[Start of section]

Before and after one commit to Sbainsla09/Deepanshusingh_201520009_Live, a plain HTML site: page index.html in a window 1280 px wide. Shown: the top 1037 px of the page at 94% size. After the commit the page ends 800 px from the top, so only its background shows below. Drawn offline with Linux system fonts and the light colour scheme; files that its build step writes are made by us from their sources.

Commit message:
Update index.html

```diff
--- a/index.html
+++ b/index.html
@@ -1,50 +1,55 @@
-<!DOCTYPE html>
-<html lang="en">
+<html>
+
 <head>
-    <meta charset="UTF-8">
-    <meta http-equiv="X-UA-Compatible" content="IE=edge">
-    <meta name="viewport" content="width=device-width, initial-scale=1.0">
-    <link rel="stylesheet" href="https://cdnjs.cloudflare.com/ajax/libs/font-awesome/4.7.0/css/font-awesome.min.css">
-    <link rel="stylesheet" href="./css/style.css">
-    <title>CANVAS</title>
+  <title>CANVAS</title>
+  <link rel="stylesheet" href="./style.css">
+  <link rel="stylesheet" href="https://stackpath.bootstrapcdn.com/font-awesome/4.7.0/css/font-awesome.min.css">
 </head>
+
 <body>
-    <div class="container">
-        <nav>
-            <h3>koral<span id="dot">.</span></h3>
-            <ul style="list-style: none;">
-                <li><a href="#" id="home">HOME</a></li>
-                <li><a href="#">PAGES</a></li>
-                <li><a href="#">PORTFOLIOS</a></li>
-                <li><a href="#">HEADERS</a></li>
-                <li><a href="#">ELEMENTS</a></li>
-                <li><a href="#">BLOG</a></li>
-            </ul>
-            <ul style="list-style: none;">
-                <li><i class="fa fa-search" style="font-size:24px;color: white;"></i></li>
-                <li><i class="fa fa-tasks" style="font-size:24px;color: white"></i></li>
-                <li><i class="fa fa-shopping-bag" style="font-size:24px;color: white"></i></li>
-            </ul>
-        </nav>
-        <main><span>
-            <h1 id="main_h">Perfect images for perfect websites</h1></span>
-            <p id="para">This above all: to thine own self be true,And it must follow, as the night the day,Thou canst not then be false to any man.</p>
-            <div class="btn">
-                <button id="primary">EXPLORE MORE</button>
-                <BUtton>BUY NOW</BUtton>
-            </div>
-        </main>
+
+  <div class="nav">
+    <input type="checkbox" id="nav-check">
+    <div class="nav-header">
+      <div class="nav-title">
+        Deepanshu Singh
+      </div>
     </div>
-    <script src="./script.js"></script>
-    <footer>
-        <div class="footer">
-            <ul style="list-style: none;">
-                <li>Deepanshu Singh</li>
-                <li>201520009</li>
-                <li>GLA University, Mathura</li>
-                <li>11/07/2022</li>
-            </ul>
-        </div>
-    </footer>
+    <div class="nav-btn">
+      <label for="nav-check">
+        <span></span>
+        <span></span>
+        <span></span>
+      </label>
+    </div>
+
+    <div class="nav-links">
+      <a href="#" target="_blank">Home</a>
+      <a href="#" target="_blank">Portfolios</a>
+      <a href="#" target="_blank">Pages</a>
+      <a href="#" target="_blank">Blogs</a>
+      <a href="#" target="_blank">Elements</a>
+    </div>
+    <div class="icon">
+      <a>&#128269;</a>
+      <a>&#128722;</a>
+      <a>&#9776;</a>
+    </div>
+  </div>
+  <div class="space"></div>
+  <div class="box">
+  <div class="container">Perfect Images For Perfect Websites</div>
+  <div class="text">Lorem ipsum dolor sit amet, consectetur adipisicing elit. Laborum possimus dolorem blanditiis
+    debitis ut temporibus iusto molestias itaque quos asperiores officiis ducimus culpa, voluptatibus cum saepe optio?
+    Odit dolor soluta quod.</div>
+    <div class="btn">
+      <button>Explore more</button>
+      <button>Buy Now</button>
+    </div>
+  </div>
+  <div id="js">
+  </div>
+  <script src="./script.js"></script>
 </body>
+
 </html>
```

[End of section]

— TASK TO CARRY OUT —
Copy out all lines of the material above in which "script" occurs.

— RESPONSE BELOW —
-    <script src="./script.js"></script>
+  <script src="./script.js"></script>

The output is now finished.